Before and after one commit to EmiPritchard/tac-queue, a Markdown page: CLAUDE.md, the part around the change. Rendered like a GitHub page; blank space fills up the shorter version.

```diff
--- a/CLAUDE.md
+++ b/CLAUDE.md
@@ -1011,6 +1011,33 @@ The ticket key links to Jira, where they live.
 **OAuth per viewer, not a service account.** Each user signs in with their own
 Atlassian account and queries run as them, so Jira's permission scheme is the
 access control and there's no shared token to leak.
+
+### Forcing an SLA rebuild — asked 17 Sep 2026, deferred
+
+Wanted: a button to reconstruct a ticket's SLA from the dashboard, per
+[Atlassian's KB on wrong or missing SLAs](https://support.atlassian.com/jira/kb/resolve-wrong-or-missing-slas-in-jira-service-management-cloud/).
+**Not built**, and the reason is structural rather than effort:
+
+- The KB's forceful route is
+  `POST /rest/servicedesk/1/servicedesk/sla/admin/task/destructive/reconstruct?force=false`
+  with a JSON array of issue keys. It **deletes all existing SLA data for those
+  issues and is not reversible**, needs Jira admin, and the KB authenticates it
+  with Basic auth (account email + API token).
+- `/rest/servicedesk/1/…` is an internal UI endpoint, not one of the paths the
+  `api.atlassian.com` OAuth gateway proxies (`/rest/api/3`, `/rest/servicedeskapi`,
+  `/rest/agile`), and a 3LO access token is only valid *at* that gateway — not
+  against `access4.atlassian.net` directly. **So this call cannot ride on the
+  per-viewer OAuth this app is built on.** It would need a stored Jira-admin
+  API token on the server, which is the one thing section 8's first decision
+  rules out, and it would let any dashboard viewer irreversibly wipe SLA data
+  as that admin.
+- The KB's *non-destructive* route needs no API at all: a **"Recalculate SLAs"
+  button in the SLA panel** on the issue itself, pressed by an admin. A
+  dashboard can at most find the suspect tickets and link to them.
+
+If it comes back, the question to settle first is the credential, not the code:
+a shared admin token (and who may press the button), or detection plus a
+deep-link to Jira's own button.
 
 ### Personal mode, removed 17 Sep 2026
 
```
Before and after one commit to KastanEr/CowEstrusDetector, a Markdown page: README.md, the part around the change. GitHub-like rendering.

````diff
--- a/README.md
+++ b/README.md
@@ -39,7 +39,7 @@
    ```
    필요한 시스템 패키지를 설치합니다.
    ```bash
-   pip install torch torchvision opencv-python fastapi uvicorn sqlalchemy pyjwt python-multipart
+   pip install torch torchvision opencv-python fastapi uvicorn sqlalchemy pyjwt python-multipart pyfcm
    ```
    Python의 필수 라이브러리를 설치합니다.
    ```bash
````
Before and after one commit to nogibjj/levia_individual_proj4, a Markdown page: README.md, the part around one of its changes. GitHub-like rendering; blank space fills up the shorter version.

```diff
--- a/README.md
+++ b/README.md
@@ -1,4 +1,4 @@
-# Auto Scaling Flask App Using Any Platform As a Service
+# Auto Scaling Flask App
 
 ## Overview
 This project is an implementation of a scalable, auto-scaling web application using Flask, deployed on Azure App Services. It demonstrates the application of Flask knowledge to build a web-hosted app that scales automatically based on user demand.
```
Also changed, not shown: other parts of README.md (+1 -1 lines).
# # #
Task to complete – Reproduce each line of the records in which "rest" appears.

Result –
+  `POST /rest/servicedesk/1/servicedesk/sla/admin/task/destructive/reconstruct?force=false`
+- `/rest/servicedesk/1/…` is an internal UI endpoint, not one of the paths the
+  `api.atlassian.com` OAuth gateway proxies (`/rest/api/3`, `/rest/servicedeskapi`,
+  `/rest/agile`), and a 3LO access token is only valid *at* that gateway — not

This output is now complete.